Syrian state news agency SANA reported the death of al-Shajara's commander Abu Walid al-Masri during clashes on Monday. The fate of Jaish Khalid bin al-Waleed's other leaders remains unknown.
IS have hit back at the regime with suicide bomb attacks and explosives, in an attempt to slow the pace of the assault but with little effect.
Jaish Khalid bin al-Waleed previously operated in the area under the name the Yarmouk Martyrs' Brigade.
The largely tribal outfit went to war with local rebel groups in Daraa province, following rumours that its leadership had sworn allegiance to IS head Abu Bakr al-Baghdadi.
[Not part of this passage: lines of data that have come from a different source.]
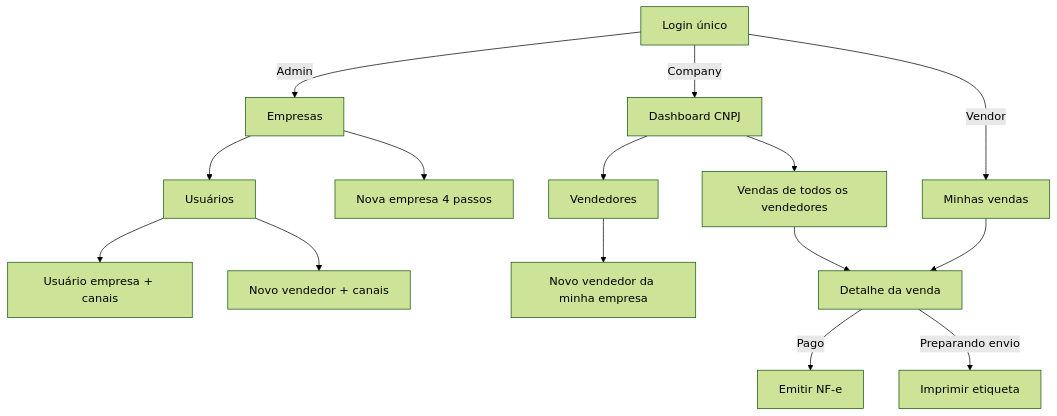
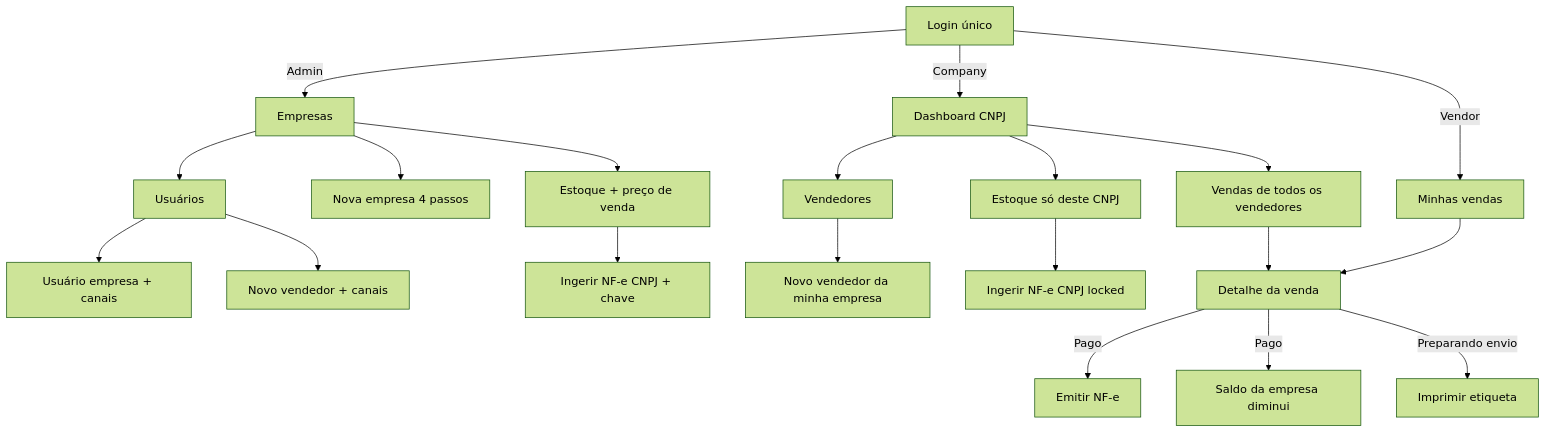
The first of 2 diagrams in MD/WIREFRAMES.md (andrevilmo/VilmoMarketingEngine), drawn with Mermaid (forest theme) before and after one commit. The commit also changed other lines of this file and 13 other files, not shown here.

First line of the commit message:
docs: plan company stock, sale price, and NF-e ingest

````diff
--- a/MD/WIREFRAMES.md
+++ b/MD/WIREFRAMES.md
@@ -22,21 +24,26 @@
 ```mermaid
 flowchart TD
   login[Login único]
   login -->|Admin| empresas[Empresas]
   login -->|Company| dashEmp[Dashboard CNPJ]
   login -->|Vendor| minhasVendas[Minhas vendas]
 
   empresas --> wizard[Nova empresa 4 passos]
   empresas --> users[Usuários]
   users --> userEmp[Usuário empresa + canais]
   users --> vendorA[Novo vendedor + canais]
+  empresas --> estoqueA[Estoque + preço de venda]
+  estoqueA --> ingestA[Ingerir NF-e CNPJ + chave]
 
   dashEmp --> vendedores[Vendedores]
   vendedores --> vendorC[Novo vendedor da minha empresa]
+  dashEmp --> estoqueC[Estoque só deste CNPJ]
+  estoqueC --> ingestC[Ingerir NF-e CNPJ locked]
   dashEmp --> vendasEmp[Vendas de todos os vendedores]
   vendasEmp --> detalhe[Detalhe da venda]
 
   minhasVendas --> detalhe
   detalhe -->|Pago| nfe[Emitir NF-e]
+  detalhe -->|Pago| stockDown[Saldo da empresa diminui]
   detalhe -->|Preparando envio| etiqueta[Imprimir etiqueta]
 ```
````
Rebel campaigns against Jaish Khalid bin al-Waleed failed to dislodge the group from the valley.
A huge regime offensive on opposition areas of Daraa province and Quneitra saw the collapse of rebel resistance in the area, leaving the Yarmouk Valley as one of the last areas on southern Syrian not under government control.
Faced with huge Russian bombing, many rebel groups agreed to surrender deals that required them to join regime security forces.
A number of former rebel groups, including the Youth of Sunna Forces, have taken part in the regime offensive on the Yarmouk Valley.
This article has been adapted from its original source.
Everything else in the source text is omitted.